Mason's pediatrician called us last Wednesday (the day before Thanksgiving) to let us know he'd fax in the referral to the immunology clinic and that we should call to schedule an appointment. He called back on Friday and left us a detailed message with more instructions. He called back again Friday to make sure we received the message and to tell us that the referral process was complete and to call and schedule the appointment.

So, I did. I called immunology clinic, followed the appropriate prompts, and left a message for the patient care coordinator (a fancy name for scheduler, I guess). I tried calling back a few more times in hopes of actually talking to a live person. No such luck. So, I called again Monday. After being transfered to the wrong specialty, by luck, I actually talked to "the scheduler". "The scheduler" informed me that yes, the referral was there. However, she needed to contact the immunologist to discuss when to schedule the appointment. She insisted that he responds promptly and would call back ASAP. Her view of ASAP and my view differ a bit. I called back Tuesday and left another message. I called again today and left another message. Finally, I decided I would follow any prompts and pretend I didn't know which "scheduler" we were supposed to speak with. So, I ended up with another scheduler. She indicated she'd put me thru to "the schedulers" voice mail. I quickly said that I really wasn't interested in leaving yet another unreturned voice mail message. So, she puts me on hold. She talks to "the scheduler". She returns to the phone and tells me, they are still waiting for SOMETHING. Only, she can't clarify what SOMETHING is. Yes, the referral is there. Yes she knows we would like to schedule. But, SOMETHING is not there, and therefore you can't even schedule an appointment. She suggests I call our pediatrician.
So, I do. I talk with the nurse and apologize for bugging them. See, I work very part time at the office, and know that we are VERY short staffed right now. In fact, I'm filling in while Mason is at school for the next 2 weeks (and a day here and there for the past 3 weeks). She kindly asks what he's missing. Apologetically I reply that I have no idea...the referral is there, and that's what I know. Anyway, she'll have our pediatrician contact immunology clinic again. UGH!

Tuesday, November 27, 2007


It's not that I have an issue with urine (also known as pee, potty, etc). I'm a nurse, so dealing with it when I work is a norm for me. In fact, last weekend, I had to catheterize an infant for the sole purpose of obtaining urine. I've also been through potty training with both kids. And frankly, everybody pees.
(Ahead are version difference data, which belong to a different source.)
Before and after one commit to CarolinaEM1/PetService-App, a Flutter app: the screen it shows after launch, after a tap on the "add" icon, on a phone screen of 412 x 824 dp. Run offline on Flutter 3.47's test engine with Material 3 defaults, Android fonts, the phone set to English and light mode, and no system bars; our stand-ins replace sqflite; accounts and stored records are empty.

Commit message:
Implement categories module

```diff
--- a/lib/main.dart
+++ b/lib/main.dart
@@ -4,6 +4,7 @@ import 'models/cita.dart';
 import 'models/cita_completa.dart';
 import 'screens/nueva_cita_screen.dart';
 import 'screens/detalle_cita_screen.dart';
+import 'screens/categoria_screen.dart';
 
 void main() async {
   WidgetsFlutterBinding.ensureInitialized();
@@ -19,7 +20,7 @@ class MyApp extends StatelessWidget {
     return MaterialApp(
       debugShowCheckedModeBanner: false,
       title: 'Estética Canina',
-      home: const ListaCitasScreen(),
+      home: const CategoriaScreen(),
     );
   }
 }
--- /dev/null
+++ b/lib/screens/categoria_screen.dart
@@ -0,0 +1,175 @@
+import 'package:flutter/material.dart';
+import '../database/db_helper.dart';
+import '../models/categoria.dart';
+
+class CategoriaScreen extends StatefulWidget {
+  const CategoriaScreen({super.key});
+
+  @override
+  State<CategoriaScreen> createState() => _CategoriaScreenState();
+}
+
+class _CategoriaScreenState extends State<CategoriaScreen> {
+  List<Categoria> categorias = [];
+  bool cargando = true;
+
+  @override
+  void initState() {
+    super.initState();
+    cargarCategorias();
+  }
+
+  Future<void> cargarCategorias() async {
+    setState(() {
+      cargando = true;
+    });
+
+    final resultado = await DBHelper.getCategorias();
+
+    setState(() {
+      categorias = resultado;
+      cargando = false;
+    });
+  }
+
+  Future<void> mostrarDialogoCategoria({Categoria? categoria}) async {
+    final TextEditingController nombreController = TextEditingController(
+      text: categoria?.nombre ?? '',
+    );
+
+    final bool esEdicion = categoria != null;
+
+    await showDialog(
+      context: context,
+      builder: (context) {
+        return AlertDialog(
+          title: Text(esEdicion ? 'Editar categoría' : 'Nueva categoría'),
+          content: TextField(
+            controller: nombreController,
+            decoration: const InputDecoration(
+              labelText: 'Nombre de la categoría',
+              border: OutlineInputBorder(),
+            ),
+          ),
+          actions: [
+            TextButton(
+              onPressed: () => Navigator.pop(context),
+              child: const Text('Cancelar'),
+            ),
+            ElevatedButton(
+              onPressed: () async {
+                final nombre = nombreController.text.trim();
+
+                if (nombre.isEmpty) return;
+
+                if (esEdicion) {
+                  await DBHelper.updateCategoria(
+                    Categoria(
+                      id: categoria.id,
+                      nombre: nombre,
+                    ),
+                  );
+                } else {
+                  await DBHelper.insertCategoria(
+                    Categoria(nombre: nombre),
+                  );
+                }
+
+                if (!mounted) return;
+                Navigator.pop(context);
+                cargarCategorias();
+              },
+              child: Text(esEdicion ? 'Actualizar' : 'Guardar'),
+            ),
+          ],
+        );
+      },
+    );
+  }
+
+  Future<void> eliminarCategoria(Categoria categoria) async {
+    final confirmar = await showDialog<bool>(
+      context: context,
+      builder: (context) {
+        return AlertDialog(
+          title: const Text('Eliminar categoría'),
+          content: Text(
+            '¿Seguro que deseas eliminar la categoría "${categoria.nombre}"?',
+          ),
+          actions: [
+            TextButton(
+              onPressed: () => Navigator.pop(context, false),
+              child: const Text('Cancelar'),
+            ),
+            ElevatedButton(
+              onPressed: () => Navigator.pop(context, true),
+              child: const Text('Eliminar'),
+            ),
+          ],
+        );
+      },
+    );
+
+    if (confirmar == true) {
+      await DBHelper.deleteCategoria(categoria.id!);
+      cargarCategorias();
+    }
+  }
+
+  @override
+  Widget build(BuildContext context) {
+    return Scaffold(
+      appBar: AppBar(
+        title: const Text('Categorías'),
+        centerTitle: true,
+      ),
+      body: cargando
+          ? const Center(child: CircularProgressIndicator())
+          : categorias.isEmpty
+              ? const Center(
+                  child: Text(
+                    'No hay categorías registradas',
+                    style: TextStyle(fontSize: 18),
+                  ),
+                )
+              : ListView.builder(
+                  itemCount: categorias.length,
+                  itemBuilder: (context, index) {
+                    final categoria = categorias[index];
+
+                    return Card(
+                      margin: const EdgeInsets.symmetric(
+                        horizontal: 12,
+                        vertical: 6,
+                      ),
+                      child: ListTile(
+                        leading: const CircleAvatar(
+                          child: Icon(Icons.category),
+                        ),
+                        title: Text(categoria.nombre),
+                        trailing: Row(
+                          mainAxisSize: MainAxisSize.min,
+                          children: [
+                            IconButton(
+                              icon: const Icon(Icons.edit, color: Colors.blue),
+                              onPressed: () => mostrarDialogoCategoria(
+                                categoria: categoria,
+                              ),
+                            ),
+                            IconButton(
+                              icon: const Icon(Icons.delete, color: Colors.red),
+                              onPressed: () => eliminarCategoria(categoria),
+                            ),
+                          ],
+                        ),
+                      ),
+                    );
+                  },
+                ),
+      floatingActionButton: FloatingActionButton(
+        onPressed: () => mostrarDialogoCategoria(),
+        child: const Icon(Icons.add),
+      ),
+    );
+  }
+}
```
What I don't like is urine where it doesn't belong. In this case, it was the dog. We've had Maggie since she was a puppy. In fact, her 5th birthday is in February. She potty trained quite easily in comparison with the kids. Today, however, she must have forgotten WHERE she should potty. When we're gone, she stays in her crate in the garage. Today I was gone for 3 hours. When I arrived home and let her outside from her crate, I noticed her leg and backside appeared wet. I think to myself, what the heck? So, I go look in her crate. Sure enough, it looked like splattered pee.

So, it was bath time. Now, some of you might think "no big deal...just put her in the bathtub". That's not an option for me. You see, Maggie is big. A big black lab. A big black lab who sheds. A lot. When I've tried the "indoor bath", I spent the next hour wiping off dog hair from all the walls. From that time on, I vowed never to bathe her in the bath again.

Thus, the option was the hose. Good news, is that it was sunny and temperatures were above freezing and I have great boots from Costco (new in October). Some of you may be thinking 'torture'. I'm thinking 'sanity'. I'm also thinking, 'she's a dog - by nature a hunting dog - and hunting dogs swim in cold water'. So, after changing into clothing that is unfit to wear in public, I tie her up, hose her down and wash her with shampoo. I dry her with a towel and let her sit in the sun to dry. All in all, the bath experience took under an hour. And no walls were cleaned in the process. Hooray.

P.S. The picture is not from today - it's from last January.